I suspect that once most grasp they are unaffected and it’s only a relatively small cohort of older vehicles the emotion generated may dissipate. The estimates are 10% of those currently driving through new expanded zones. Diesel Vans pre 2015 likely fall foul of rules, but you need a car pre 2006 to trigger and there won’t be loads of those. Scrappage of £2k available, albeit you have to live in the zones. So if you are commuting in through the ULEZ you have to sort yourself out or pay the charge – but why should you be allowed to continue to excessively pollute an area you don’t live in?
It’ll settle. If Khan loses his successor won’t want to give up the income either, esp as TfL takings down.
We’ll adjust. There were howls when congestion charge was first introduced two decades ago.

Martin M
Martin M
10 months ago
Reply to  j watson

Scrappage of £2k available” I’ve never understood the British penchant for scrapping otherwise serviceable cars on “environmental grounds”. Surely it would be more sensible to donate them to a third-world country.

Caradog Wiliams
Caradog Wiliams
10 months ago
Reply to  j watson

Strangely, I agree with you (must be a bad day).
I don’t live in London but when I visit I always think of the unknown cost of all that pollution on public health. Who knows how many cancers are caused by breathing in all that s*it every day? Who knows how NHS waiting lists could be reduced after 20 years of breathing clear air? Why is breathing London air not seen to be as bad as smoking? Why not ban London air from all public buildings – just like banning cigarette smoke?
Perhaps the last suggestion would be more difficult.

Martin M
Martin M
10 months ago
Reply to  j watson

Scrappage of £2k available” I’ve never understood the British penchant for scrapping otherwise serviceable cars on “environmental grounds”. Surely it would be more sensible to donate them to a third-world country.

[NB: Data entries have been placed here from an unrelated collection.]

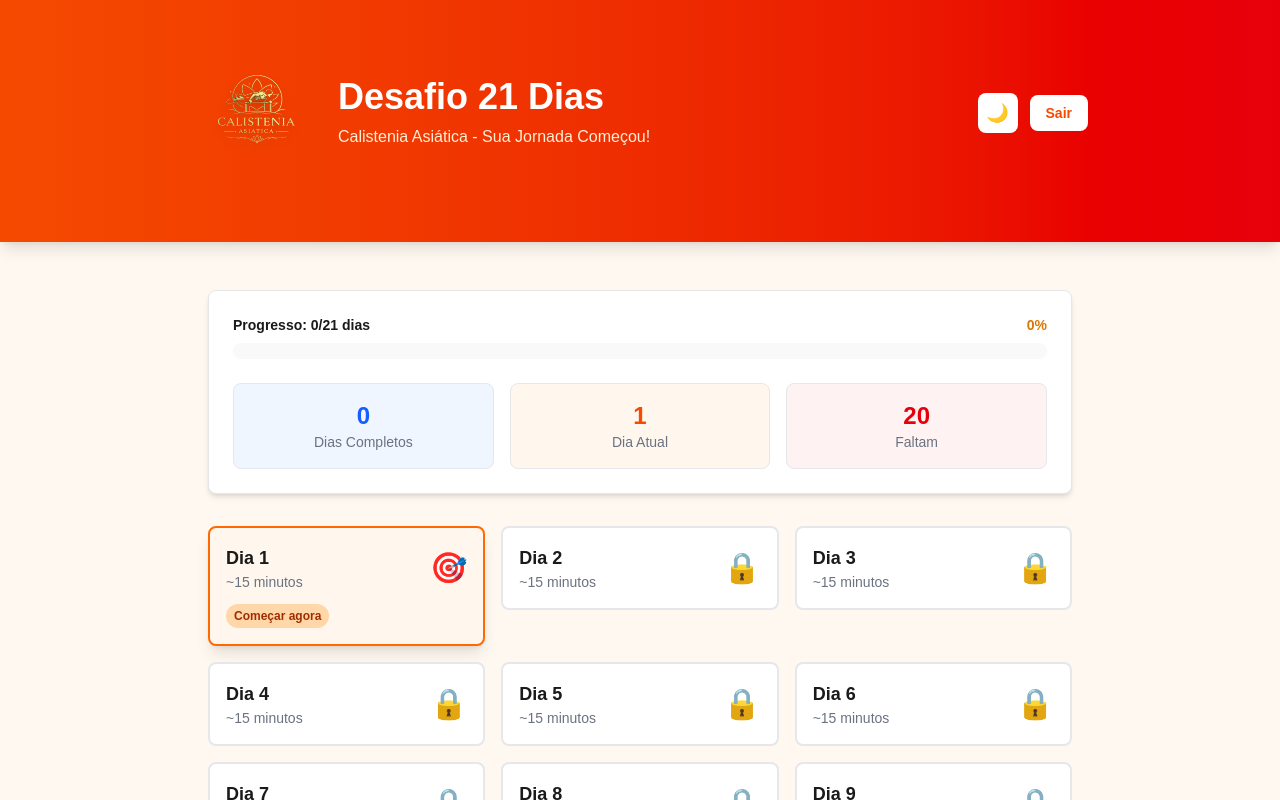
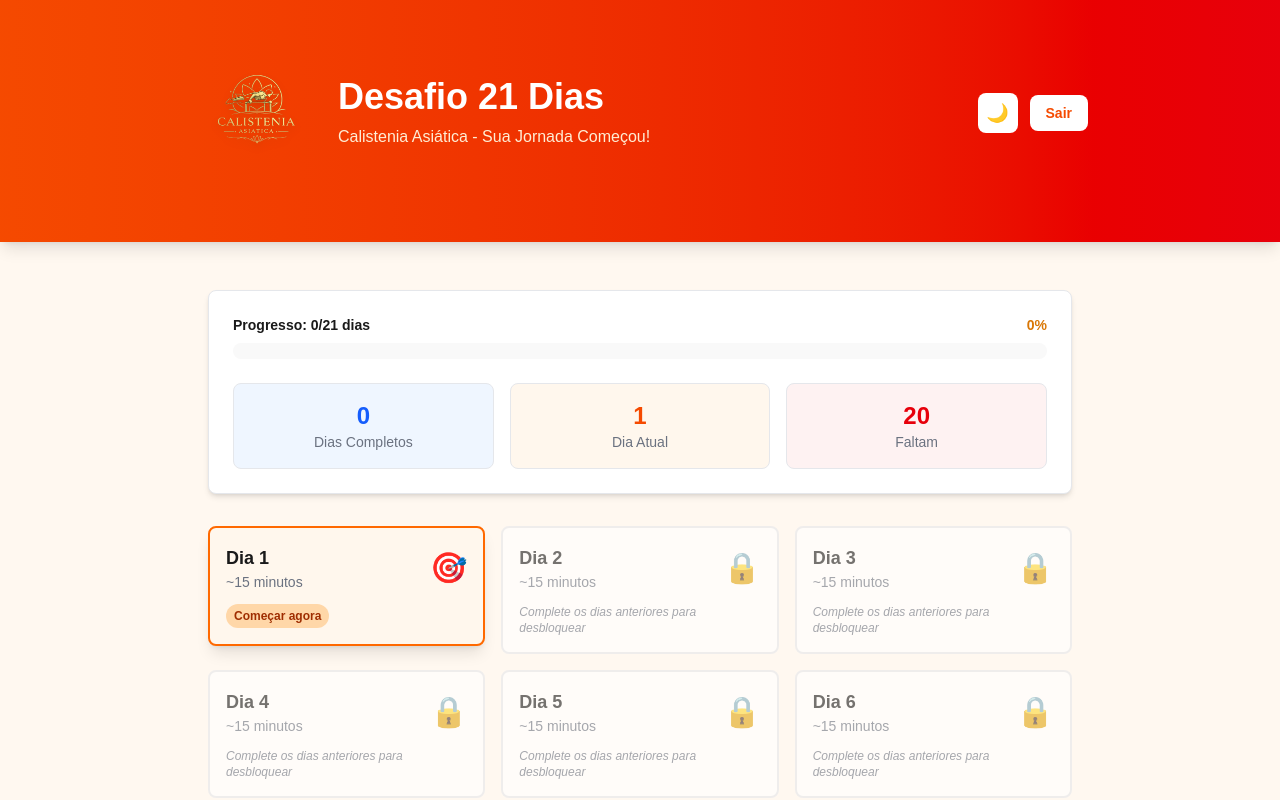
Before and after one commit to Gabriel3025/Claude-Host, a Next.js app in the folder calisthenics-21days/: page / in a window 1280 px wide. Shown: the top 800 px of the page. Built offline with nearby package versions, Linux system fonts and the light colour scheme; no server answers.

Commit message:
Add: trava visual e funcional para impedir acesso a dias não-desbloqueados

```diff
--- a/calisthenics-21days/components/DayCard.tsx
+++ b/calisthenics-21days/components/DayCard.tsx
@@ -24,16 +24,19 @@ export function DayCard({ dayNumber, isCompleted, isCurrent, onUndo }: DayCardPr
     setIsUndoing(false);
   };
 
-  return (
-    <div className="relative">
-      <Link href={`/day/${dayNumber}`}>
+  // Only allow clicking if completed or is current day
+  const isClickable = isCompleted || isCurrent;
+
+  const cardContent = (
     <div
-          className={`rounded-lg border-2 p-4 cursor-pointer transition-all transform hover:scale-105 ${
+      className={`rounded-lg border-2 p-4 transition-all transform ${
+        isClickable ? "cursor-pointer hover:scale-105" : "cursor-not-allowed opacity-60"
+      } ${
         isCompleted
           ? "border-green-500 bg-green-50 dark:bg-green-900/20 dark:border-green-700"
           : isCurrent
             ? "border-orange-500 bg-orange-50 shadow-lg dark:bg-[var(--bg-elevated)] dark:border-[var(--accent)] dark:shadow-lg"
-                : "border-[var(--border)] bg-[var(--bg-card)] hover:border-orange-300 dark:hover:border-[var(--accent)]"
+            : "border-[var(--border)] bg-[var(--bg-card)] dark:bg-[var(--bg-card)]"
       }`}
     >
       <div className="flex items-center justify-between">
@@ -53,8 +56,24 @@ export function DayCard({ dayNumber, isCompleted, isCurrent, onUndo }: DayCardPr
           Começar agora
         </div>
       )}
+
+      {!isClickable && !isCompleted && (
+        <div className="mt-3 text-xs text-[var(--text-secondary)] italic">
+          Complete os dias anteriores para desbloquear
         </div>
+      )}
+    </div>
+  );
+
+  return (
+    <div className="relative">
+      {isClickable ? (
+        <Link href={`/day/${dayNumber}`}>
+          {cardContent}
         </Link>
+      ) : (
+        cardContent
+      )}
 
       {isCompleted && onUndo && (
         <button
```
Lines whose indentation alone changed are shown as unchanged.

Caradog Wiliams
Caradog Wiliams
10 months ago
Reply to  j watson

Strangely, I agree with you (must be a bad day).
I don’t live in London but when I visit I always think of the unknown cost of all that pollution on public health. Who knows how many cancers are caused by breathing in all that s*it every day? Who knows how NHS waiting lists could be reduced after 20 years of breathing clear air? Why is breathing London air not seen to be as bad as smoking? Why not ban London air from all public buildings – just like banning cigarette smoke?
Perhaps the last suggestion would be more difficult.

j watson
j watson
10 months ago

I suspect that once most grasp they are unaffected and it’s only a relatively small cohort of older vehicles the emotion generated may dissipate. The estimates are 10% of those currently driving through new expanded zones. Diesel Vans pre 2015 likely fall foul of rules, but you need a car pre 2006 to trigger and there won’t be loads of those. Scrappage of £2k available, albeit you have to live in the zones. So if you are commuting in through the ULEZ you have to sort yourself out or pay the charge – but why should you be allowed to continue to excessively pollute an area you don’t live in?
It’ll settle. If Khan loses his successor won’t want to give up the income either, esp as TfL takings down.
We’ll adjust. There were howls when congestion charge was first introduced two decades ago.